Top of Dataset

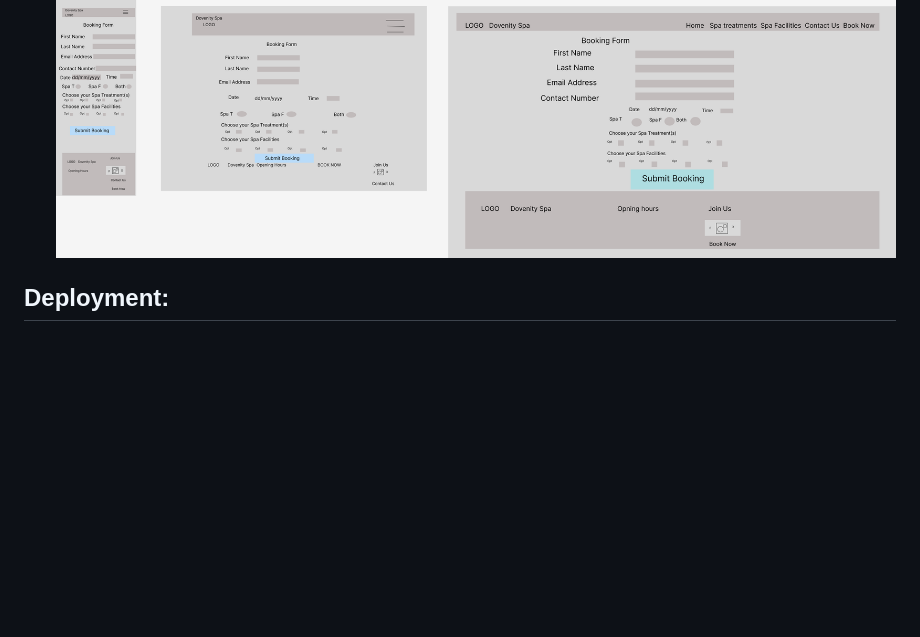
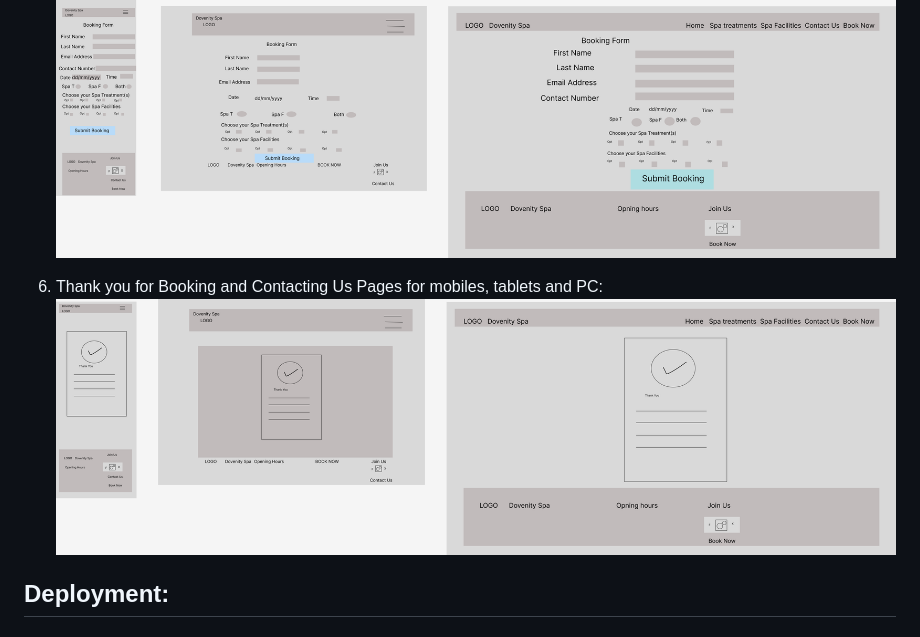
Before and after one commit to Analisa1984/dovenity-spa, a Markdown page: README.md, the part around the change. Rendered like a GitHub page; blank space fills up the shorter version.

Commit message:
Add wireframes for successful booking and contacting US for various screens.

```diff
--- a/README.md
+++ b/README.md
@@ -103,6 +103,9 @@ Althought DOvenity Spa is a fictitious spa, to demonstrate a website, possible u
 5. Booking Form for mobiles, tablets and PC:
    ![Booking Form](assets/wireframes/booking-form.png)
 
+6. Thank you for Booking and Contacting Us Pages for mobiles, tablets and PC:
+   ![Thank You Success Pages](assets/wireframes/wireframe-success.png)
+
 ## Deployment:
 
 ## How to use the website:
```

Bottom of Dataset

Send back every record exactly as it stands, except the pictures.

Result below
Before and after one commit to Analisa1984/dovenity-spa, a Markdown page: README.md, the part around the change. Rendered like a GitHub page; blank space fills up the shorter version.

Commit message:
Add wireframes for successful booking and contacting US for various screens.

```diff
--- a/README.md
+++ b/README.md
@@ -103,6 +103,9 @@ Althought DOvenity Spa is a fictitious spa, to demonstrate a website, possible u
 5. Booking Form for mobiles, tablets and PC:
    ![Booking Form](assets/wireframes/booking-form.png)
 
+6. Thank you for Booking and Contacting Us Pages for mobiles, tablets and PC:
+   ![Thank You Success Pages](assets/wireframes/wireframe-success.png)
+
 ## Deployment:
 
 ## How to use the website:
```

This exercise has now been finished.